The 88-page "Science, Evolution, and Creationism," produced by the National Academy of Sciences and the Institute of Medicine, is an updated version of two previous books supporting evolution scholarship.
The 2008 version is different, according to the 15-person committee that designed it, because it is aimed at clergy and school board members and discusses the role of faith in human knowledge.
"Science and religion address separate aspects of human experience," the book says. "Many scientists have written eloquently about how their scientific studies of biological evolution have enhanced rather than lessened their religious faith. And many religious people and denominations accept scientific evidence for evolution."
Many Americans, however, don't accept that evidence, including Republican presidential candidate Mike Huckabee.
University of Michigan professor Gilbert Omenn, one of the book's authors, said he would "worry that a president who didn't believe in evolution arguments" would also, for instance, disregard evidence that smoking cigarettes is unhealthy. "This is a way of leading our country to ruin," Omenn told reporters.

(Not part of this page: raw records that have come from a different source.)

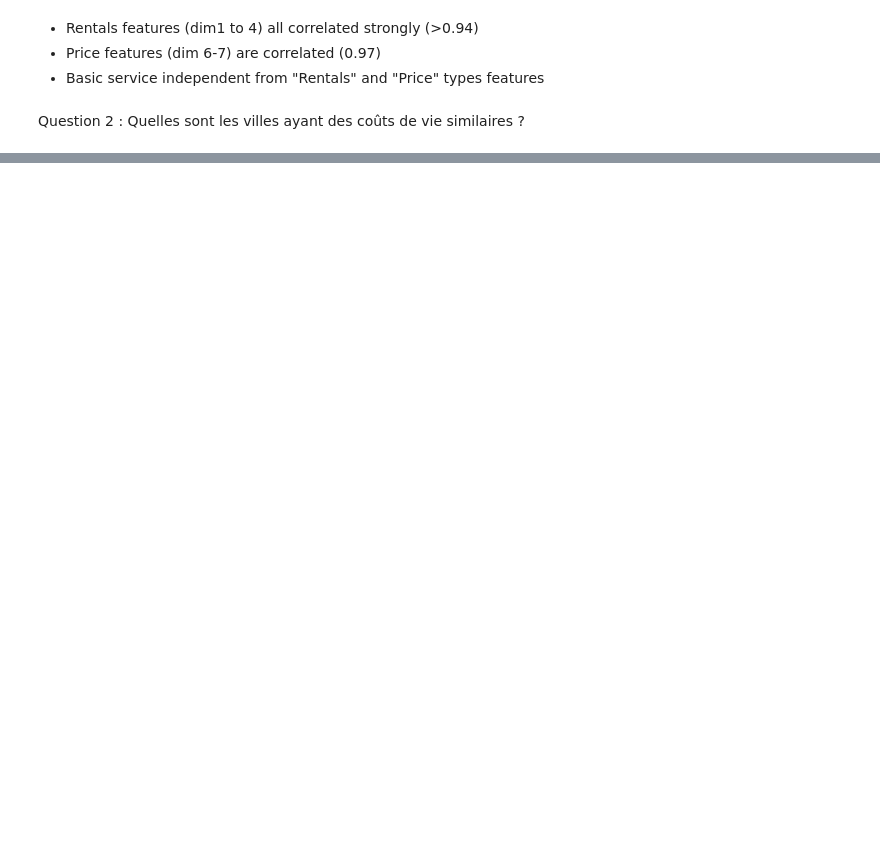
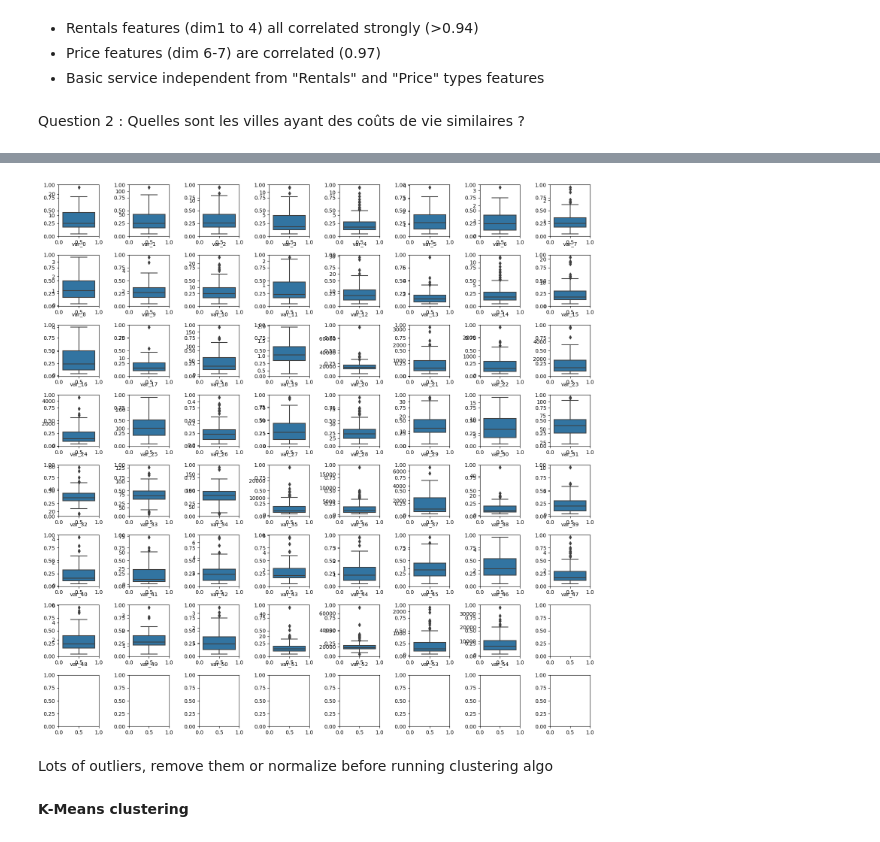
Before and after one commit to simlal/data-mining-assignments_bin710, a Jupyter notebook: td1/td1.ipynb, the cells around one changed output, grey strips where cells are left out. Drawn from its saved outputs; the diff is of its cells as text; code cells hidden in the pictures; blank space fills up the shorter version.

```diff
--- a/td1/td1.ipynb
+++ b/td1/td1.ipynb
@@ -144,0 +199,15 @@ Question 2 : Quelles sont les villes ayant des coûts de vie similaires ?
+# %%
+fig, ax = plt.subplots(grid_len, grid_len, figsize=(15,15))
+
+for i, att in enumerate(attr):
+    ax = fig.add_subplot(grid_len, grid_len, i+1)
+    sns.boxplot(y=df_cl[att].values)
+    ax.set_xlabel(f"var_{i}")
+
+fig.tight_layout()
+# %% [output]
+[figure, added]
+# %% [markdown]
+Lots of outliers, remove them or normalize before running clustering algo
+# %% [markdown]
+**K-Means clustering**
```
Also changed, not shown: parts of 8 cells of this notebook.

Believers in intelligent design, or its evolutionary predecessor, creationism, assert that the world's complex forms of life are inexplicable without reference to a divine author.
But evidence for evolution and natural selection abound, from DNA research to fossil records, the scientists say in the new book.
"Scientists no longer question the basic facts of evolution as a process," the book reads.
"Teaching non-scientific (such as creationism) in science class will only confuse students about the processes, nature, and the limits of science," according to the book.